[*] 263. The following four classes of verbs regularly derived from other verbs have special meanings connected with their terminations.
[*] Note.--These classes are all really denominative in their origin, but the formations had become so associated with actual verbs that new derivatives were often formed directly from verbs without the intervention of a noun-stem.
- Inceptives or Inchoatives add -scō
1 to the present stem of
verbs. They denote the beginning of an
action and are of the Third Conjugation.
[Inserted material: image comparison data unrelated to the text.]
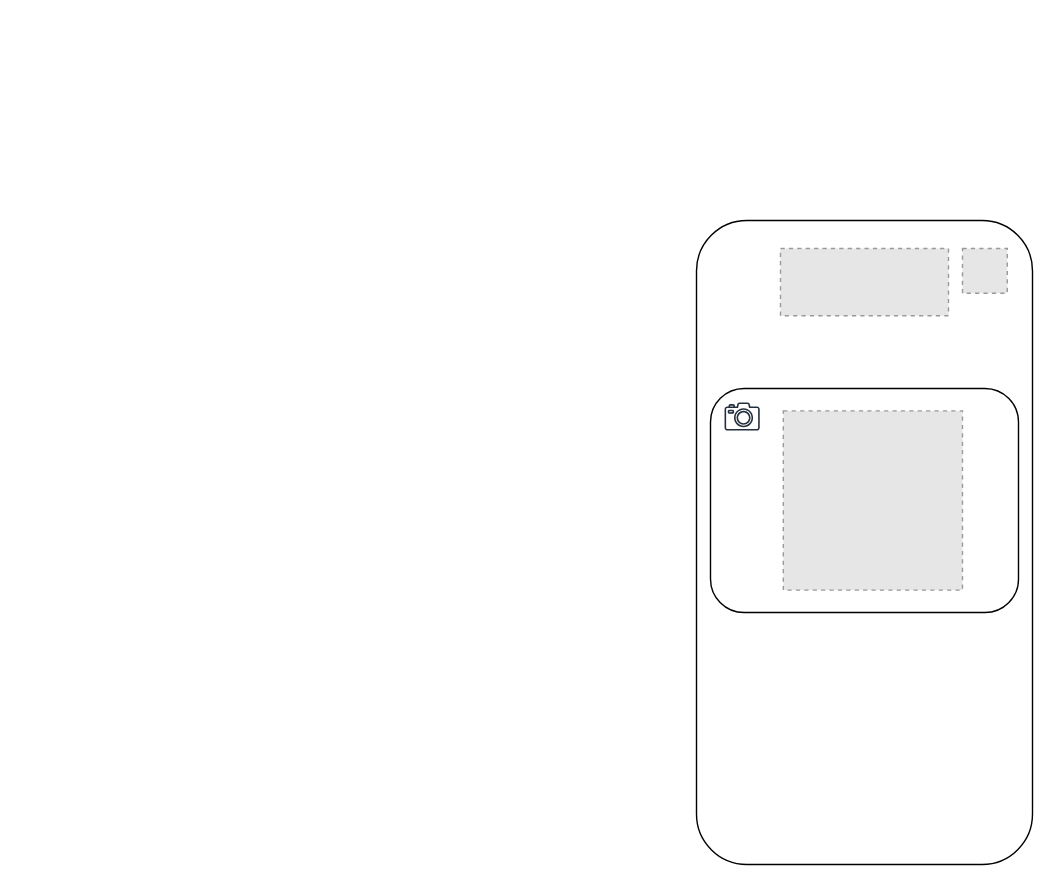
Before: page "QRScanScreen" (2 of 8) of System Design.drawio in Paul-Chrysis/QRoom-Controller, a draw.io diagram. Source tidied: cells renumbered, new cells numbered last; positions are measured from the earlier drawing's top-left corner, leaving out a move shared by most shapes. Both pictures are drawn from the tidied source at 140%, with x=0, y=0 at pixel (696, 220). Pictures stored in the file or linked from it are replaced by grey dashed boxes.
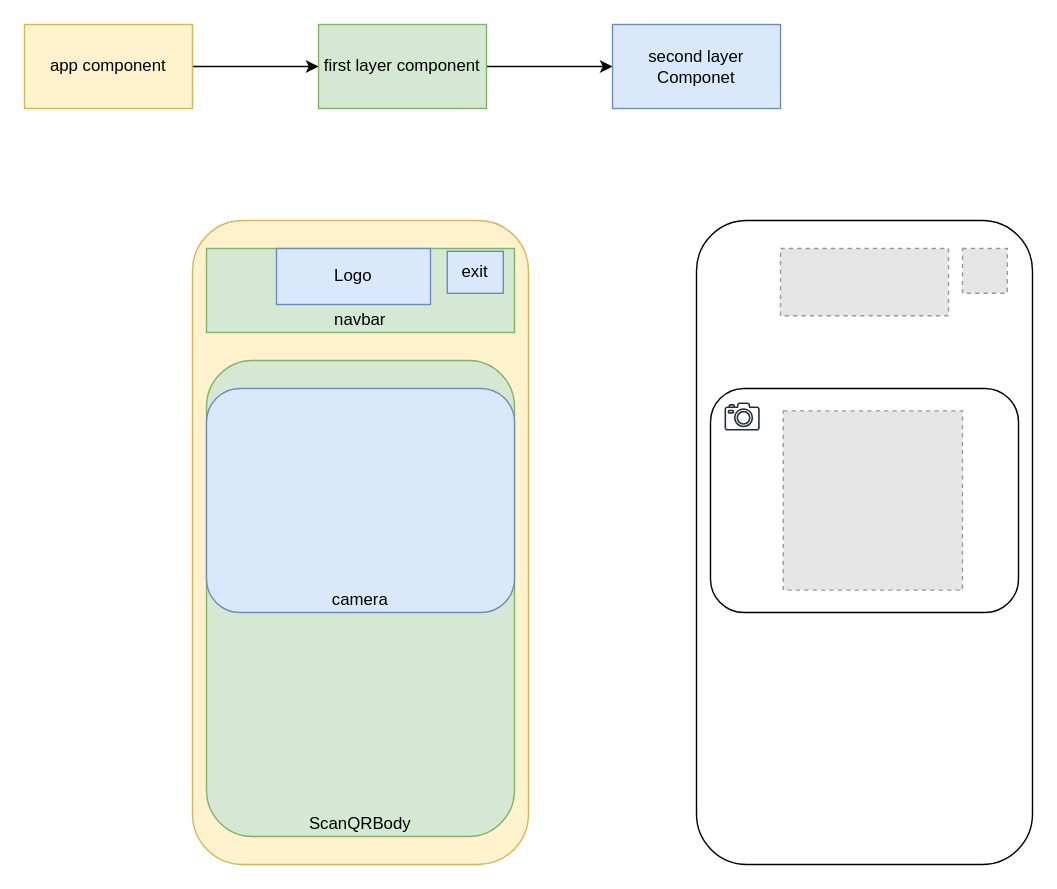
After the change.

Change to the diagram source:
```diff
@@
 <mxGraphModel>
   <root>
     <mxCell id="0" />
     <mxCell id="1" parent="0" />
     <mxCell id="2" style="rounded=1;whiteSpace=wrap;html=1;" parent="1" vertex="1">
       <mxGeometry width="240" height="460" as="geometry" />
     </mxCell>
     <mxCell id="3" style="rounded=1;whiteSpace=wrap;html=1;" parent="1" vertex="1">
       <mxGeometry x="10" y="120" width="220" height="160" as="geometry" />
     </mxCell>
     <mxCell id="4" style="fillColor=#E6E6E6;strokeColor=#999999;dashed=1;html=1;verticalAlign=top;verticalLabelPosition=bottom;labelBackgroundColor=#ffffff;" parent="1" vertex="1">
       <mxGeometry x="62" y="136" width="128" height="128" as="geometry" />
     </mxCell>
     <mxCell id="5" style="fillColor=#E6E6E6;strokeColor=#999999;dashed=1;html=1;verticalAlign=top;verticalLabelPosition=bottom;labelBackgroundColor=#ffffff;" parent="1" vertex="1">
       <mxGeometry x="190" y="20" width="32" height="32" as="geometry" />
     </mxCell>
     <mxCell id="6" style="sketch=0;fontColor=#232F3E;gradientColor=none;fillColor=#232F3D;strokeColor=none;dashed=0;verticalLabelPosition=bottom;verticalAlign=top;align=center;html=1;fontSize=12;fontStyle=0;shape=mxgraph.aws4.camera2;" parent="1" vertex="1">
       <mxGeometry x="20" y="130" width="25.2" height="20" as="geometry" />
     </mxCell>
     <mxCell id="7" style="fillColor=#E6E6E6;strokeColor=#999999;dashed=1;verticalLabelPosition=bottom;labelBackgroundColor=default;verticalAlign=top;" parent="1" vertex="1">
       <mxGeometry x="60" y="20" width="120" height="48" as="geometry" />
     </mxCell>
+    <mxCell id="8" style="rounded=1;whiteSpace=wrap;html=1;fillColor=#fff2cc;strokeColor=#d6b656;" parent="1" vertex="1">
+      <mxGeometry x="-360" width="240" height="460" as="geometry" />
+    </mxCell>
+    <mxCell id="9" value="ScanQRBody" style="rounded=1;whiteSpace=wrap;html=1;fillColor=#d5e8d4;strokeColor=#82b366;verticalAlign=bottom;" parent="1" vertex="1">
+      <mxGeometry x="-350" y="100" width="220" height="340" as="geometry" />
+    </mxCell>
+    <mxCell id="10" value="camera" style="rounded=1;whiteSpace=wrap;html=1;fillColor=#dae8fc;strokeColor=#6c8ebf;verticalAlign=bottom;" parent="1" vertex="1">
+      <mxGeometry x="-350" y="120" width="220" height="160" as="geometry" />
+    </mxCell>
+    <mxCell id="11" value="navbar" style="rounded=0;whiteSpace=wrap;html=1;fillColor=#d5e8d4;strokeColor=#82b366;verticalAlign=bottom;" parent="1" vertex="1">
+      <mxGeometry x="-350" y="20" width="220" height="60" as="geometry" />
+    </mxCell>
+    <mxCell id="12" value="exit" style="rounded=0;whiteSpace=wrap;html=1;fillColor=#dae8fc;strokeColor=#6c8ebf;" parent="1" vertex="1">
+      <mxGeometry x="-178" y="22" width="40" height="30" as="geometry" />
+    </mxCell>
+    <mxCell id="13" value="Logo" style="rounded=0;whiteSpace=wrap;html=1;fillColor=#dae8fc;strokeColor=#6c8ebf;" parent="1" vertex="1">
+      <mxGeometry x="-300" y="20" width="110" height="40" as="geometry" />
+    </mxCell>
+    <mxCell id="14" style="edgeStyle=orthogonalEdgeStyle;rounded=0;jettySize=auto;html=1;" parent="1" edge="1" source="15" target="16">
+      <mxGeometry relative="1" as="geometry" />
+    </mxCell>
+    <mxCell id="15" value="first layer component" style="rounded=0;whiteSpace=wrap;html=1;fillColor=#d5e8d4;strokeColor=#82b366;" parent="1" vertex="1">
+      <mxGeometry x="-270" y="-140" width="120" height="60" as="geometry" />
+    </mxCell>
+    <mxCell id="16" value="second layer Componet" style="rounded=0;whiteSpace=wrap;html=1;fillColor=#dae8fc;strokeColor=#6c8ebf;" parent="1" vertex="1">
+      <mxGeometry x="-60" y="-140" width="120" height="60" as="geometry" />
+    </mxCell>
+    <mxCell id="17" style="edgeStyle=orthogonalEdgeStyle;rounded=0;jettySize=auto;html=1;" parent="1" edge="1" source="18" target="15">
+      <mxGeometry relative="1" as="geometry" />
+    </mxCell>
+    <mxCell id="18" value="app component" style="rounded=0;whiteSpace=wrap;html=1;fillColor=#fff2cc;strokeColor=#d6b656;" parent="1" vertex="1">
+      <mxGeometry x="-480" y="-140" width="120" height="60" as="geometry" />
+    </mxCell>
   </root>
 </mxGraphModel>
```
Of some there is no
simple verb in existence:—
- calē-scō, grow warm, from caleō, be warm.
- labā-scō, begin to totter, from labō, totter.
- scī-scō, determine, from sciō, know.
- con-cupī-scō, conceive a desire for, from cupiō, desire.
- alē-scō, grow, from alō, feed.
- So īrā-scor, get angry; cf. īrā-tus .
- iuvenē-scō, grow young; cf. iuvenis, young man.
- mītē-scō, grow mild; cf. mītis, mild.
- vesperā-scit, it is getting late; cf. vesper, evening.
[*] Note 2.--Inceptives properly have only the present stem, but many use the perfect and supine systems of simple verbs: as, calēscō, grow warm, caluī; ārdēscō, blaze forth, ārsī; proficīscor, set out, profectus .
- Intensives or Iteratives are formed from the Supine stem
and end in-tō or -itō (rarely -sō). They denote a forcible or repeatedaction, but this special sense often disappears.
Those derived from verbs of the First Conjugation end in
-itō (not -ātō).
- iac-tō, hurl, from iaciō, throw.
- dormī-tō, be sleepy, from dormiō, sleep.
- vol-itō, flit, from volō, fly.
- vēndi-tō, try to sell, from vēndō, sell.
- quas-sō, shatter, from quatiō, shake.
- cap-essō, lay hold on, from capiō, take.
- fac-essō, do (with energy), from faciō, do.
- pet-esso, pet-issō, seek (eagerly), from petō, seek.
- arcessō , arcessĕre , arcessīvī , arcessītum, summon.
- lacessō , lacessĕre , lacessīvī , lacessītum, provoke.
- Diminutives end in -illō, and denote a feeble or pettyaction:—
[*] Note 2.--Diminutives are formed from verb-stems derived from real or supposed diminutive nouns.
- Desideratives end in -turiō (-suriō), and express longing or wishing.They are
of the fourth conjugation, and only two are in common
- par-turiō, be in labor, from pariō, bring forth.
- ē-suriō (for † ed-turiō ), be hungry, from edō, eat.